++++ Extracted data ++++

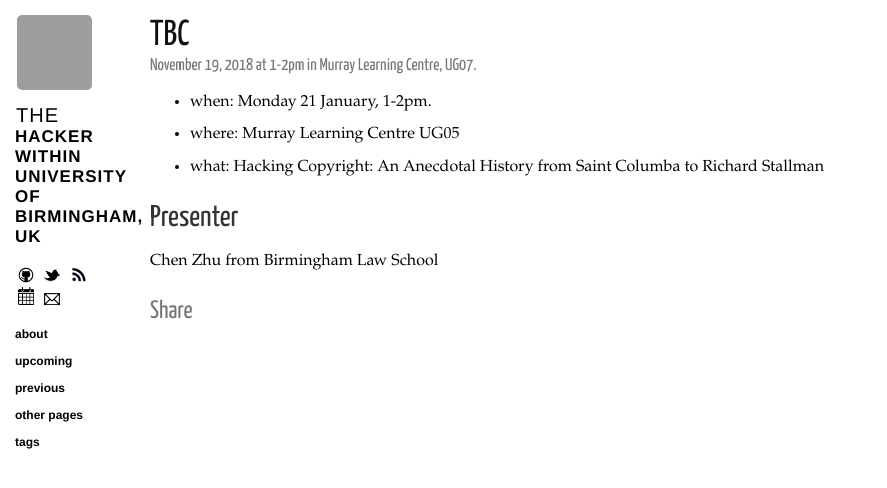
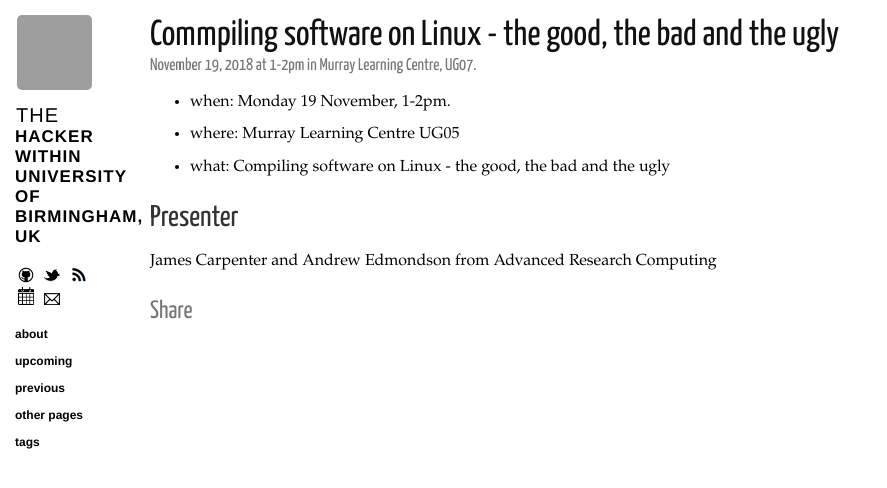
Before and after one commit to thehackerwithin/UoB, a Jekyll site: the page built from _posts/2018-11-19-tbc.md, in a window 1280 px wide, cut to the strip 0-488 px from the top of the page. Shown: the whole strip, without its empty margins (0-887 px from the left). Built offline with Jekyll 4.4.1, drawn with Linux system fonts in a browser that asks for light colours; nearby versions of some CDN libraries; grey boxes are pictures that could not be loaded.

Commit message:
Update 2018-11-19-tbc.md

```diff
--- a/_posts/2018-11-19-tbc.md
+++ b/_posts/2018-11-19-tbc.md
@@ -1,15 +1,15 @@
 ---
 layout: post
-title: TBC
+title: Commpiling software on Linux - the good, the bad and the ugly
 comments: true
-category: upcoming
+category: posts
 tags: meeting <+ tags +>
 ---
 
-* when: Monday 21 January, 1-2pm.
+* when: Monday 19 November, 1-2pm.
 * where: Murray Learning Centre UG05
-* what: Hacking Copyright: An Anecdotal History from Saint Columba to Richard Stallman
+* what: Compiling software on Linux - the good, the bad and the ugly
 
 ## Presenter
 
-Chen Zhu from Birmingham Law School
+James Carpenter and Andrew Edmondson from Advanced Research Computing
```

++++

- [Problem]:
Return the records verbatim, minus pictures.

- [Response for this exercise]:
Before and after one commit to thehackerwithin/UoB, a Jekyll site: the page built from _posts/2018-11-19-tbc.md, in a window 1280 px wide, cut to the strip 0-488 px from the top of the page. Shown: the whole strip, without its empty margins (0-887 px from the left). Built offline with Jekyll 4.4.1, drawn with Linux system fonts in a browser that asks for light colours; nearby versions of some CDN libraries; grey boxes are pictures that could not be loaded.

Commit message:
Update 2018-11-19-tbc.md

```diff
--- a/_posts/2018-11-19-tbc.md
+++ b/_posts/2018-11-19-tbc.md
@@ -1,15 +1,15 @@
 ---
 layout: post
-title: TBC
+title: Commpiling software on Linux - the good, the bad and the ugly
 comments: true
-category: upcoming
+category: posts
 tags: meeting <+ tags +>
 ---
 
-* when: Monday 21 January, 1-2pm.
+* when: Monday 19 November, 1-2pm.
 * where: Murray Learning Centre UG05
-* what: Hacking Copyright: An Anecdotal History from Saint Columba to Richard Stallman
+* what: Compiling software on Linux - the good, the bad and the ugly
 
 ## Presenter
 
-Chen Zhu from Birmingham Law School
+James Carpenter and Andrew Edmondson from Advanced Research Computing
```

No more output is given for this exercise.